Look at every line below and count those containing "YYYY". Answer with the number only.

(Records excerpted from a collection)
========================================================================

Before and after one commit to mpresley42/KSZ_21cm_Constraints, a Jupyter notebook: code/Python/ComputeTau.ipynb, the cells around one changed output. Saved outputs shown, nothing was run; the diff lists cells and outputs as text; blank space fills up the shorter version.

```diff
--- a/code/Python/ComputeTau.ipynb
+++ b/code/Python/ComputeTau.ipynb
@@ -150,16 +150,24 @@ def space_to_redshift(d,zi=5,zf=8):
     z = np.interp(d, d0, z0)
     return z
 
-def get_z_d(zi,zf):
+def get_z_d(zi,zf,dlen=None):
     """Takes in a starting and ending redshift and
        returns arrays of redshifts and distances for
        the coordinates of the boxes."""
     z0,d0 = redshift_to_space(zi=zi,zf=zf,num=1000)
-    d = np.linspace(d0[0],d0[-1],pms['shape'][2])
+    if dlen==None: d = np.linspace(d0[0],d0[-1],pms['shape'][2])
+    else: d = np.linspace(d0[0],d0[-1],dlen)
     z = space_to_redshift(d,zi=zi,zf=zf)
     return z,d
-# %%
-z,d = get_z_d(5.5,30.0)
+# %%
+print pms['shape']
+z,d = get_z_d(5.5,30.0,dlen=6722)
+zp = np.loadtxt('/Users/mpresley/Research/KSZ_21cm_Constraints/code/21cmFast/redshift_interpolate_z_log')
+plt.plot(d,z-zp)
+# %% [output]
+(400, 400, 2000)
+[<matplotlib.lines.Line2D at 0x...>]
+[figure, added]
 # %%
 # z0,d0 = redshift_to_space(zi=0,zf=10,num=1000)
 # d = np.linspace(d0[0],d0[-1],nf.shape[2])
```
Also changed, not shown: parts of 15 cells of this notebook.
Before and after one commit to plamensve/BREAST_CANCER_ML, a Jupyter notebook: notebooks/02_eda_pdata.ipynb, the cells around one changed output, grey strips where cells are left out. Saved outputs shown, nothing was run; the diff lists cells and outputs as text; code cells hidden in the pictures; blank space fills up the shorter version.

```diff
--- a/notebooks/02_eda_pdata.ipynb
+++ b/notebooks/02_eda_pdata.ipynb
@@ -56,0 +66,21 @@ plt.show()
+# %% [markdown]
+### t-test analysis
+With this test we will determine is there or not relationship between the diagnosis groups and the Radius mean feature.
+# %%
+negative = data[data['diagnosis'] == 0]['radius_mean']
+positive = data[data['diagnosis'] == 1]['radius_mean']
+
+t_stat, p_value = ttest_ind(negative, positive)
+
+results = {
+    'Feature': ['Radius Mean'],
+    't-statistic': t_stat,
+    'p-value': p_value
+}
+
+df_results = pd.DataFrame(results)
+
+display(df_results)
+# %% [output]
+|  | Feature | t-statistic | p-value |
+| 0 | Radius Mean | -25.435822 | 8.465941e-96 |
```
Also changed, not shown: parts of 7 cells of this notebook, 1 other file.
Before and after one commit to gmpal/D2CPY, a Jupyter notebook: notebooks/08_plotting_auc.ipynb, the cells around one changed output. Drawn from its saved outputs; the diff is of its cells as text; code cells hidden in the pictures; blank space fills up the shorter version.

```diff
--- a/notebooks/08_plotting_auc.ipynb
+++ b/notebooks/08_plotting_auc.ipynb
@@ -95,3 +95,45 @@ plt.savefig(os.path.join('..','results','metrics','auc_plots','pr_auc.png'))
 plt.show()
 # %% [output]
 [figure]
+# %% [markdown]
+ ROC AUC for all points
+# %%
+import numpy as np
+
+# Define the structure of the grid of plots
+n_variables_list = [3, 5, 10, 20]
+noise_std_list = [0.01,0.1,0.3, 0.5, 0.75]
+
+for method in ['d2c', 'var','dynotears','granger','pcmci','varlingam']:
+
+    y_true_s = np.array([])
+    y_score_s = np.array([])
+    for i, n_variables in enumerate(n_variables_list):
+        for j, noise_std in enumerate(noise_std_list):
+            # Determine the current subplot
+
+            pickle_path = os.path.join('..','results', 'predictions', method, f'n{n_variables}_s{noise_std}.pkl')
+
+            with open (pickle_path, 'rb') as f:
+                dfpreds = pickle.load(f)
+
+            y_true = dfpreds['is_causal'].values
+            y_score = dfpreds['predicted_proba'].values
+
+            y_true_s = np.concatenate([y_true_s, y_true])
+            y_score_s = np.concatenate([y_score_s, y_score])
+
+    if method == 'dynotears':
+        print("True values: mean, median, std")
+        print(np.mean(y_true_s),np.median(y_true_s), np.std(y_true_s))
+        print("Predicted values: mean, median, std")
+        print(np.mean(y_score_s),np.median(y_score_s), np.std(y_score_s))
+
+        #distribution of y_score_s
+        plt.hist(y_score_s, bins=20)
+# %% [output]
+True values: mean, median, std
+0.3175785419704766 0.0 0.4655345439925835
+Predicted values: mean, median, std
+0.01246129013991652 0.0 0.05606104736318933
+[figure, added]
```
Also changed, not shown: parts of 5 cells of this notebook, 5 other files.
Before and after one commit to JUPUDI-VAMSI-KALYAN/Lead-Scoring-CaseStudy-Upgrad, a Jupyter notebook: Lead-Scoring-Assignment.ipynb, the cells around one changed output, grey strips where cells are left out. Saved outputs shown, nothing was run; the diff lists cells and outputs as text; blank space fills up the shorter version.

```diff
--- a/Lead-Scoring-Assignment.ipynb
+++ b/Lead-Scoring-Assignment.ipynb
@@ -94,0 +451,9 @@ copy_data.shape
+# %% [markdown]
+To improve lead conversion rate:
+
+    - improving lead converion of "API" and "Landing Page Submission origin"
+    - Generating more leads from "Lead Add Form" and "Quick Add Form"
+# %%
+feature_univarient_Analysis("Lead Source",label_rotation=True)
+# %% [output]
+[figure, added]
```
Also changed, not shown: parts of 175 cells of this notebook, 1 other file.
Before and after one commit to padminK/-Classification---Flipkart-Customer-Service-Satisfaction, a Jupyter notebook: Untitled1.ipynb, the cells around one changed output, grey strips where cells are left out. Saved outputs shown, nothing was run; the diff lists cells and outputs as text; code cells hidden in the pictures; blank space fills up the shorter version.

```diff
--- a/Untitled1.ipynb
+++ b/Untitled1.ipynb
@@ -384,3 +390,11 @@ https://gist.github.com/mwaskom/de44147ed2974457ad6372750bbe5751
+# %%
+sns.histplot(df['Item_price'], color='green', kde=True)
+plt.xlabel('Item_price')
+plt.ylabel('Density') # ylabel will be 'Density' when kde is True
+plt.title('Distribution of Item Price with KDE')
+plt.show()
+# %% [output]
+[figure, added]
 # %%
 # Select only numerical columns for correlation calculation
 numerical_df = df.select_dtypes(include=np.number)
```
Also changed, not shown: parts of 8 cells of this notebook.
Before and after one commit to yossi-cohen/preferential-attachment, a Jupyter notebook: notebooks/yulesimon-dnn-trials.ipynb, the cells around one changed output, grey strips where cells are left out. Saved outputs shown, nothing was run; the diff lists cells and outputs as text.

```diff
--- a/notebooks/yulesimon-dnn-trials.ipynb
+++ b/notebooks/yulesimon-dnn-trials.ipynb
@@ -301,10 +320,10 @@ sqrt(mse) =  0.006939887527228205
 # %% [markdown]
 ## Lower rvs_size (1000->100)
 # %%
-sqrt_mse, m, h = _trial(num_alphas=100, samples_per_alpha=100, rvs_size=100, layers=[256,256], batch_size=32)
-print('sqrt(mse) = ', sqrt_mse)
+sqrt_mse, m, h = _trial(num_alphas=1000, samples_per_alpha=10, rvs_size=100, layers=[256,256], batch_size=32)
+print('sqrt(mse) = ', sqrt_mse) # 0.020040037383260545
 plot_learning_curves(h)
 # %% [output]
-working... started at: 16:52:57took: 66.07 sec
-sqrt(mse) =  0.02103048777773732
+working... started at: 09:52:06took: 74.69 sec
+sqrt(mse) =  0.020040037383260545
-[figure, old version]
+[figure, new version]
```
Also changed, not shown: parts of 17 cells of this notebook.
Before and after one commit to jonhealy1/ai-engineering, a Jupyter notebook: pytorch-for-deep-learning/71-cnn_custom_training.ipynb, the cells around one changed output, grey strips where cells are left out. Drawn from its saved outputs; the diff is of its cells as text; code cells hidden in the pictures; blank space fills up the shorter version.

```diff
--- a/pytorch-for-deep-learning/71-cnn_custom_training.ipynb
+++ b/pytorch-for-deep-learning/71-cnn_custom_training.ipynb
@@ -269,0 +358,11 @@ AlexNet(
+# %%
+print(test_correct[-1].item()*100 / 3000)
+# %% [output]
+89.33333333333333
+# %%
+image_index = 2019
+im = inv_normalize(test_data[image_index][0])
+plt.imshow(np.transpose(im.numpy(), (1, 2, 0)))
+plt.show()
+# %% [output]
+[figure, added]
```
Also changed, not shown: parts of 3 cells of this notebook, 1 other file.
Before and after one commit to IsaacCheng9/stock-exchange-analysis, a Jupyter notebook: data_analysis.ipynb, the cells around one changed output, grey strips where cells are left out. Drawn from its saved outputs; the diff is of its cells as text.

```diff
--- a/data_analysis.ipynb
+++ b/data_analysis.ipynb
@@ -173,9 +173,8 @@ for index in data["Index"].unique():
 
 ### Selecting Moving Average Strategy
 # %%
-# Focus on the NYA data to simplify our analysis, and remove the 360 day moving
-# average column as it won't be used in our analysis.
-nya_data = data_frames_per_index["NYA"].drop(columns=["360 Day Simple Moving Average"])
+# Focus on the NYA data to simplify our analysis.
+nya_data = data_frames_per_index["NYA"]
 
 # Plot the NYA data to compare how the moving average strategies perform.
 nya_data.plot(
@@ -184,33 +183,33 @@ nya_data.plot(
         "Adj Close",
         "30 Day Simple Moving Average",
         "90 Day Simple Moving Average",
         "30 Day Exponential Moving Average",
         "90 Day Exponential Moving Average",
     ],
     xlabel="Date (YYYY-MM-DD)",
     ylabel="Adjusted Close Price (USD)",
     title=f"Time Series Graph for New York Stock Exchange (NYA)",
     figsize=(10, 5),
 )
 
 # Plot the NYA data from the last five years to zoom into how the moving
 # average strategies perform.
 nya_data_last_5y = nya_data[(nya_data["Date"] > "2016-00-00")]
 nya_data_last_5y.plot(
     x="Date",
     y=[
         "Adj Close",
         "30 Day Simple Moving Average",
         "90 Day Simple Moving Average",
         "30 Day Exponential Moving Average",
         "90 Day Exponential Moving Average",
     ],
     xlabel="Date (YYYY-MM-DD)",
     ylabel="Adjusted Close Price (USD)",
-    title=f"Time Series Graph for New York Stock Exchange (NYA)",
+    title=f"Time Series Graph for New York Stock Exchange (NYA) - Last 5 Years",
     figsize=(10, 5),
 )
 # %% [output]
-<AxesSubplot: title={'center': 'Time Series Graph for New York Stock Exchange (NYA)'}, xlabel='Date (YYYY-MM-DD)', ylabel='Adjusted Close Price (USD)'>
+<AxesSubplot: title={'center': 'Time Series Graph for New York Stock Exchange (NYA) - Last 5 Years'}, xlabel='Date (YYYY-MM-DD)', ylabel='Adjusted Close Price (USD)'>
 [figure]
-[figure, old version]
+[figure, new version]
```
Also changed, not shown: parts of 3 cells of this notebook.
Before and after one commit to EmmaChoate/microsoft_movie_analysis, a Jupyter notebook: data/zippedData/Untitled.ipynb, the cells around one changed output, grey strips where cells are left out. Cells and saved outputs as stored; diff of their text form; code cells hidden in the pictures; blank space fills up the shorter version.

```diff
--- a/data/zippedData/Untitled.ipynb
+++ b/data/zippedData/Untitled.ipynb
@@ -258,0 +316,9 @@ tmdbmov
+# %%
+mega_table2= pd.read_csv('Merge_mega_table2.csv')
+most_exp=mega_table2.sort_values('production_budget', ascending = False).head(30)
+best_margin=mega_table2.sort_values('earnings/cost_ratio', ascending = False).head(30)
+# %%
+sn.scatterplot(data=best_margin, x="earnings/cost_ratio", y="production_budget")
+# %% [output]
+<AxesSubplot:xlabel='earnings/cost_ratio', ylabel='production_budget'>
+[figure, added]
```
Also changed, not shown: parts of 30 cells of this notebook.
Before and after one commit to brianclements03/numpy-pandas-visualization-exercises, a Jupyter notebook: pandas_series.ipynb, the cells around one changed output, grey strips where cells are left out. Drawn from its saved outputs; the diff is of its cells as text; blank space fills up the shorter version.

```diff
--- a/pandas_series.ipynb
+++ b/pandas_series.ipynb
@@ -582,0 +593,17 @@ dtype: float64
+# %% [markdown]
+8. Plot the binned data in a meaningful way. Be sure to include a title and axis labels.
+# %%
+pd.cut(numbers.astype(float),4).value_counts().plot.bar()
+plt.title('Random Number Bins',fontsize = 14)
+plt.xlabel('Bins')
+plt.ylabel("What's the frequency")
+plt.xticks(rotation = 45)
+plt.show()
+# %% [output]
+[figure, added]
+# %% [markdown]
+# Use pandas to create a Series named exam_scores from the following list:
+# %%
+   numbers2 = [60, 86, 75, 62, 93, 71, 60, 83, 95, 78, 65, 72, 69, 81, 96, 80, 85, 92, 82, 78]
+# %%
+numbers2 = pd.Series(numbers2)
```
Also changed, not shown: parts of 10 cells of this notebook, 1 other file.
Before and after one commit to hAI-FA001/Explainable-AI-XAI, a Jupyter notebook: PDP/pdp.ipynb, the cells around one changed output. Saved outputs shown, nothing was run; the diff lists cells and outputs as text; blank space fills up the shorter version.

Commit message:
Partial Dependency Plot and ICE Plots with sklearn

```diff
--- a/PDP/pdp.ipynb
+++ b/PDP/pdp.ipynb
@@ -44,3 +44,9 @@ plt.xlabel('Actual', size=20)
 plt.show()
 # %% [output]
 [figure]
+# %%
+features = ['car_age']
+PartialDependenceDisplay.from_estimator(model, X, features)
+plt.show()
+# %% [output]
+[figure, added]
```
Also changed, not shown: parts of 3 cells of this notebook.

========================================================================

WRITTEN ANSWER:
4